Washington’s District Courts are limited jurisdiction courts but serve both criminal and civil cases. Their criminal jurisdiction includes gross misdemeanors, traffic and non-traffic offenses. Some common cases in District Courts are DUIs, driving without a license, reckless driving, and fourth-degree assault. These courts can also process preliminary hearings for felonies and other serious crimes. These courts are authorized to dole out punishments of up to one year in prison and fines of $5,000 for gross misdemeanors. For regular misdemeanors, they can issue 90 days in jail and a $1,000 fine. District Courts do hold jury trials.
District Courts also handle civil disputes such as personal injury cases, landlord/tenant issues, contract disputes of up to $100,000, and other civil proceedings. They also handle domestic violence and protective orders, name changes, lien foreclosures, and small claims issues of up to $5,000. Some Superior Courts have a special small claims division to handle these cases. Appeals from these courts go to the Court of Appeals and then if necessary, to the Supreme Court.
Judges in District Courts serve four-year terms, and they are elected into office. All limited jurisdiction judges must attend 45 hours of continuing education every three years. The District Courts in Washington are supported by administrative staff and the Court Clerk for the state. The Washington State Courts website has resources for self-represented litigants including guides, all the forms needed for filing a case in Washington and handbooks, publications, court reports, problem-solving courts, legislative summaries, court rules and access to public court records.

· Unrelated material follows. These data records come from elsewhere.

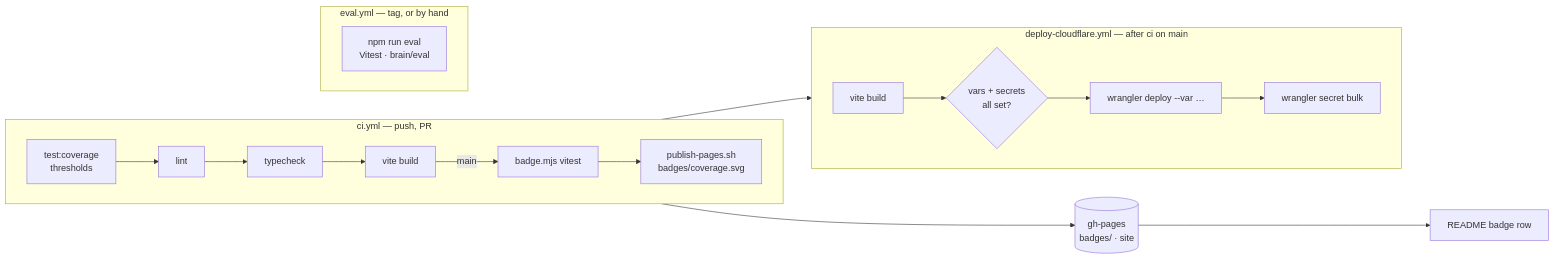
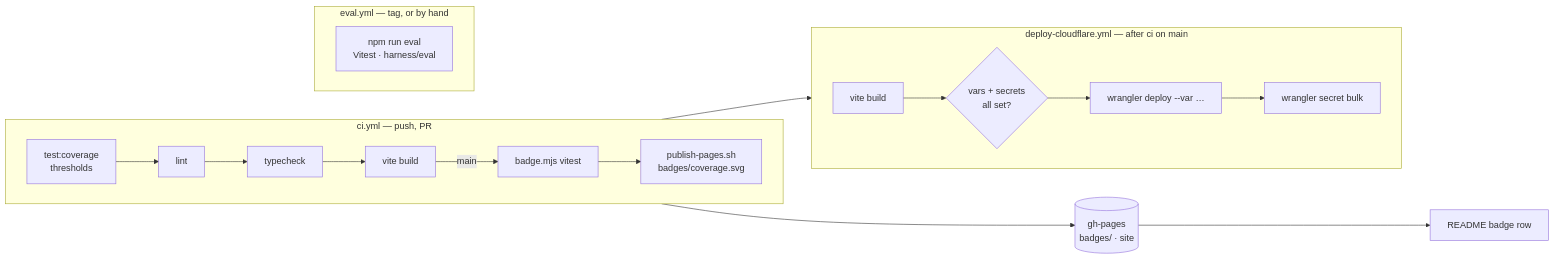
One commit to shotah/gantree2 changed the tenth of 11 diagrams in docs/architecture.md. Above: the diagram before and after it, drawn with Mermaid. The commit also changed other lines of this file and 689 other files, not shown here.

Commit message:
rename brain to harness

````diff
--- a/docs/architecture.md
+++ b/docs/architecture.md
@@ -392,19 +392,19 @@
 ```mermaid
 flowchart LR
   subgraph ci["ci.yml — push, PR"]
     direction LR
     T[test:coverage<br/>thresholds] --> LNT[lint] --> TC[typecheck] --> BLD[vite build]
     BLD -- main --> BADGE[badge.mjs vitest] --> PUB1[publish-pages.sh<br/>badges/coverage.svg]
   end
   subgraph ev["eval.yml — tag, or by hand"]
     direction LR
-    EV["npm run eval<br/>Vitest · brain/eval"]
+    EV["npm run eval<br/>Vitest · harness/eval"]
   end
   subgraph dep["deploy-cloudflare.yml — after ci on main"]
     direction LR
     V[vite build] --> CHK{vars + secrets<br/>all set?} --> WD[wrangler deploy --var …] --> SB[wrangler secret bulk]
   end
   ci --> dep
   PUB1 --> GH[("gh-pages<br/>badges/ · site")]
   GH --> README[README badge row]
 ```
````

District and Municipal Courts total about 2 million cases per year and see more legal issues than any other courts in the state. The bulk of these cases are traffic violations and parking tickets.